(Edit difference data)
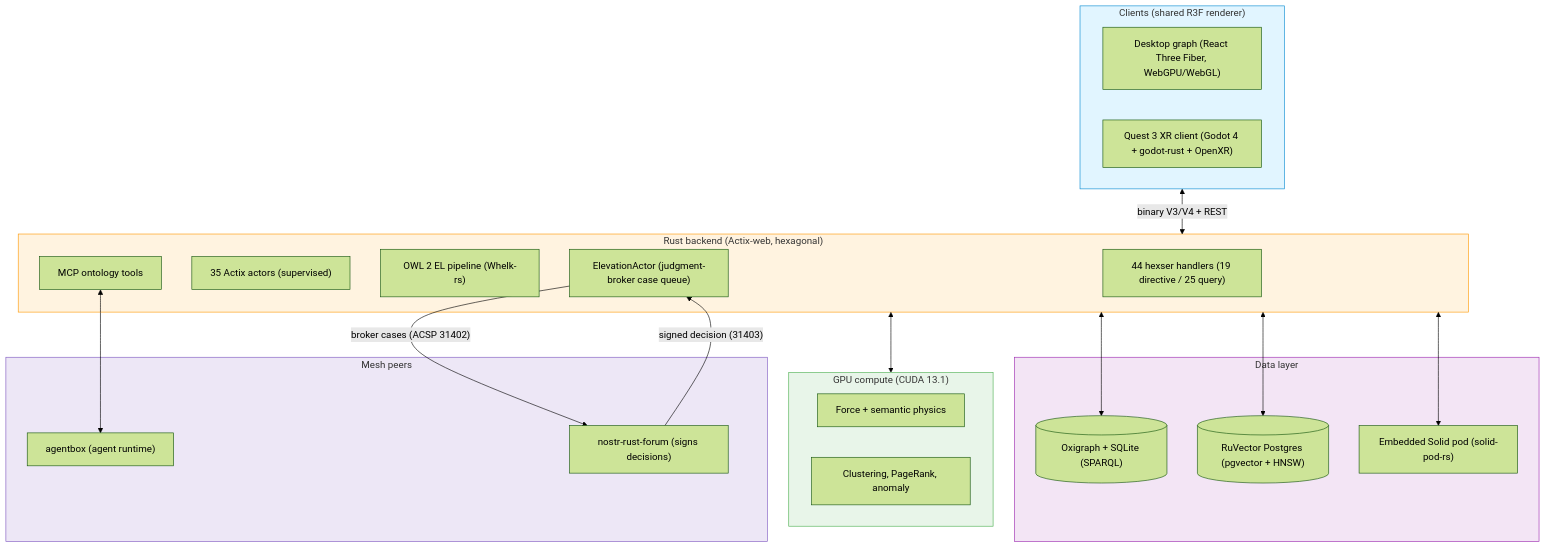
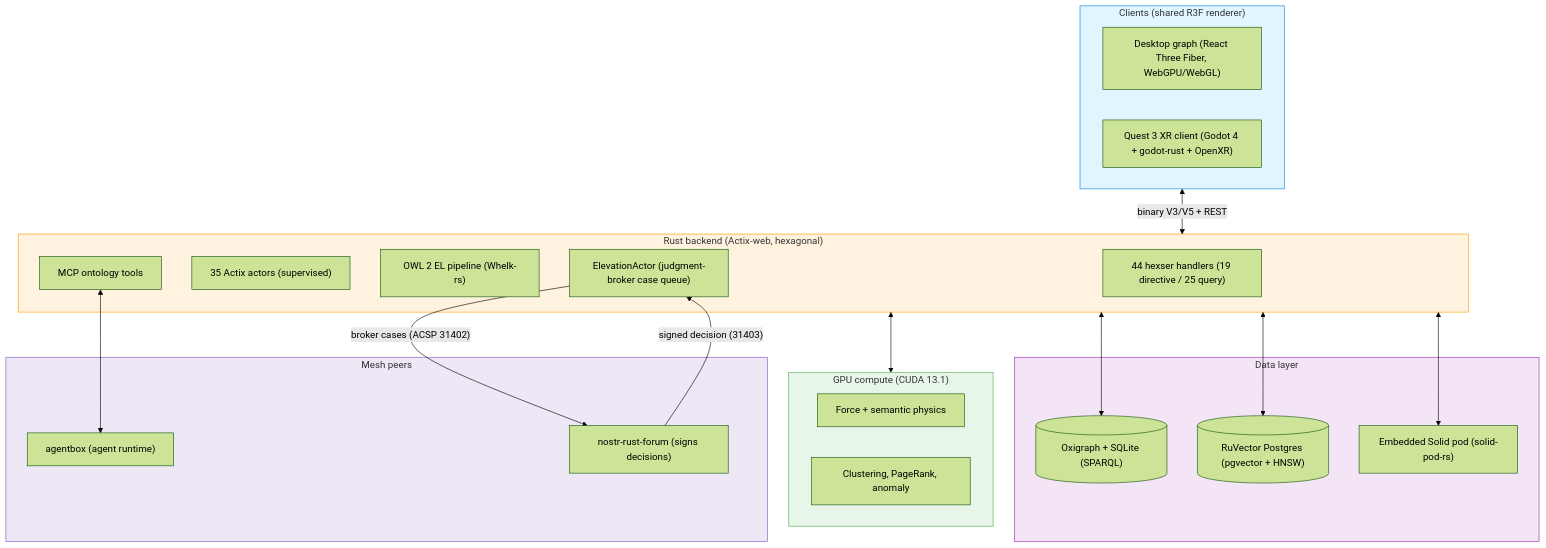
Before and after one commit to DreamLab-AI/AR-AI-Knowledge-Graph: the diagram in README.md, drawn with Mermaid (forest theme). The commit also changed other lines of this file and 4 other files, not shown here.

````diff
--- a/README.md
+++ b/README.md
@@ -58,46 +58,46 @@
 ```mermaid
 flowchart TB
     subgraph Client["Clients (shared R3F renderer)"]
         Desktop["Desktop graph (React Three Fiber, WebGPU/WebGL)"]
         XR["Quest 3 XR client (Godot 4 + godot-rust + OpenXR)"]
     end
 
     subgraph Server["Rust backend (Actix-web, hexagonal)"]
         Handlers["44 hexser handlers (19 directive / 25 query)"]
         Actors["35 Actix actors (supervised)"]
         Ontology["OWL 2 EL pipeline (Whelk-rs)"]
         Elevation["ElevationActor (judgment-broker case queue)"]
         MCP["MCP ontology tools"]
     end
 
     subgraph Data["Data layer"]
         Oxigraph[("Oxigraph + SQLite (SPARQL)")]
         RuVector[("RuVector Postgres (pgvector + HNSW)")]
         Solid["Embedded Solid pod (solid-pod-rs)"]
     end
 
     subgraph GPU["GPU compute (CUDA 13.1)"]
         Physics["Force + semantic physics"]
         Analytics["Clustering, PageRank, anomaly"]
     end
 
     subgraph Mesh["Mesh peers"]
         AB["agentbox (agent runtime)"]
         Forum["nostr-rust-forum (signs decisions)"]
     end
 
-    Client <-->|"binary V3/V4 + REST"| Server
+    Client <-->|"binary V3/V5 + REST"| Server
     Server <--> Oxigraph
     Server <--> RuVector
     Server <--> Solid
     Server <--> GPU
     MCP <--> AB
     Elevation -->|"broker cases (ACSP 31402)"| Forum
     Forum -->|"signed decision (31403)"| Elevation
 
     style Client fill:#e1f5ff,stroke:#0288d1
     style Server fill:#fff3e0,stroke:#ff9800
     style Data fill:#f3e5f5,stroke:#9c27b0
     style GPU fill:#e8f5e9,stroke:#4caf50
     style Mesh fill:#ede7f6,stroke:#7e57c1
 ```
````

**EXERCISE INSTRUCTIONS**
Scan the entries above and show each line that contains the word "README".

**EXPECTED ANSWER**
Before and after one commit to DreamLab-AI/AR-AI-Knowledge-Graph: the diagram in README.md, drawn with Mermaid (forest theme). The commit also changed other lines of this file and 4 other files, not shown here.
--- a/README.md
+++ b/README.md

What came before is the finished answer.